_Assignment_
No pictures, everything else exact: set down the entries in full.

-------- Recorded data --------

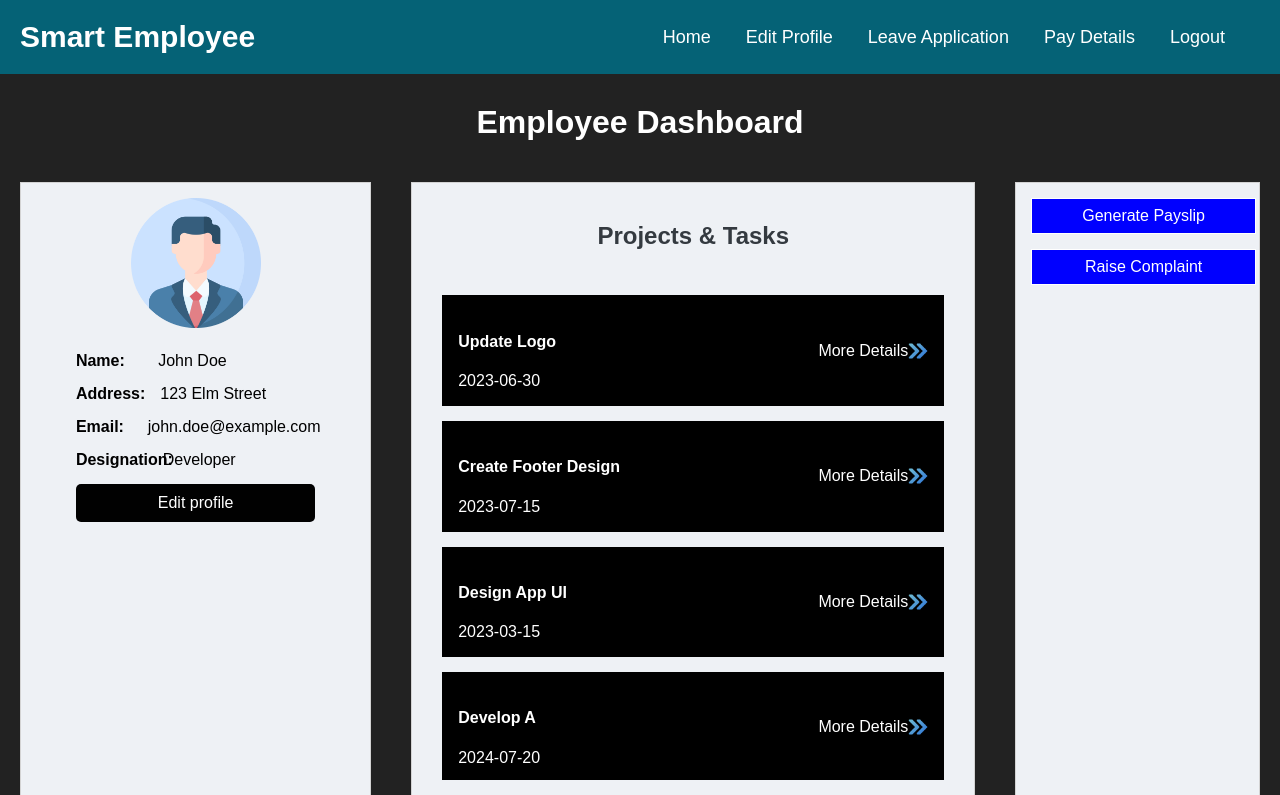
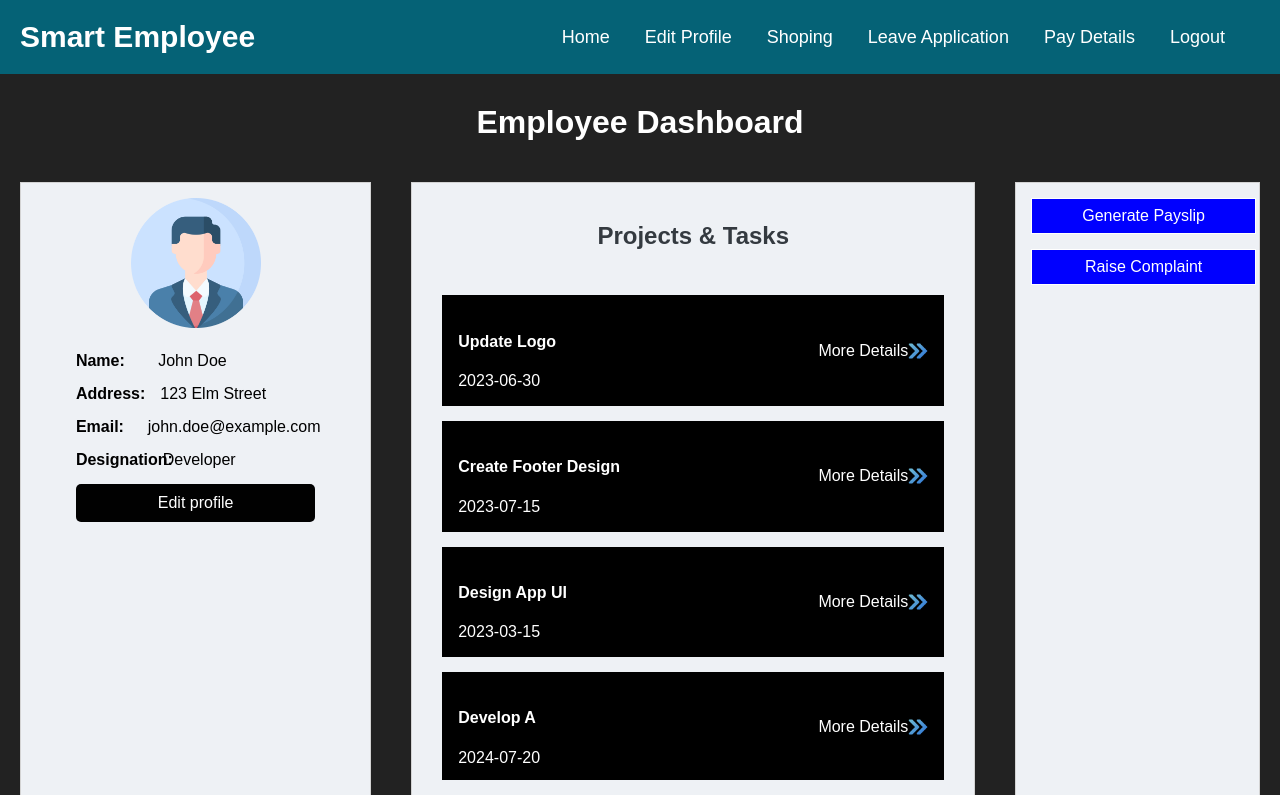
Before and after one commit to akhiltabraham5797/smart-employee, a PHP site: page /employee-dashboard.php in a window 1280 px wide. Shown: the top 795 px of the page. Run offline with PHP 8.4, Linux system fonts and the light colour scheme; a user stored in the database is signed in; data comes from the database, SQL or seed files in the repository.

Commit message:
employee dashboard file
new shopping option added in the file

```diff
--- a/employee-dashboard.php
+++ b/employee-dashboard.php
@@ -30,6 +30,7 @@ if(isset($_SESSION['user_id'])) {
       <div class="navigation-cont">
         <a class="navigation-link" href="employee-dashboard.php">Home</a>
         <a class="navigation-link" href="userProfile.php">Edit Profile</a>
+        <a class="navigation-link" href="products.php">Shoping</a>
         <a class="navigation-link" href="Leave_Application.php">Leave Application</a>
         <a class="navigation-link" href="salary_generation.php">Pay Details</a>
         <a class="navigation-link" href="logout.php">Logout</a>
```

--------

_Solution for this exercise_
Before and after one commit to akhiltabraham5797/smart-employee, a PHP site: page /employee-dashboard.php in a window 1280 px wide. Shown: the top 795 px of the page. Run offline with PHP 8.4, Linux system fonts and the light colour scheme; a user stored in the database is signed in; data comes from the database, SQL or seed files in the repository.

Commit message:
employee dashboard file
new shopping option added in the file

```diff
--- a/employee-dashboard.php
+++ b/employee-dashboard.php
@@ -30,6 +30,7 @@ if(isset($_SESSION['user_id'])) {
       <div class="navigation-cont">
         <a class="navigation-link" href="employee-dashboard.php">Home</a>
         <a class="navigation-link" href="userProfile.php">Edit Profile</a>
+        <a class="navigation-link" href="products.php">Shoping</a>
         <a class="navigation-link" href="Leave_Application.php">Leave Application</a>
         <a class="navigation-link" href="salary_generation.php">Pay Details</a>
         <a class="navigation-link" href="logout.php">Logout</a>
```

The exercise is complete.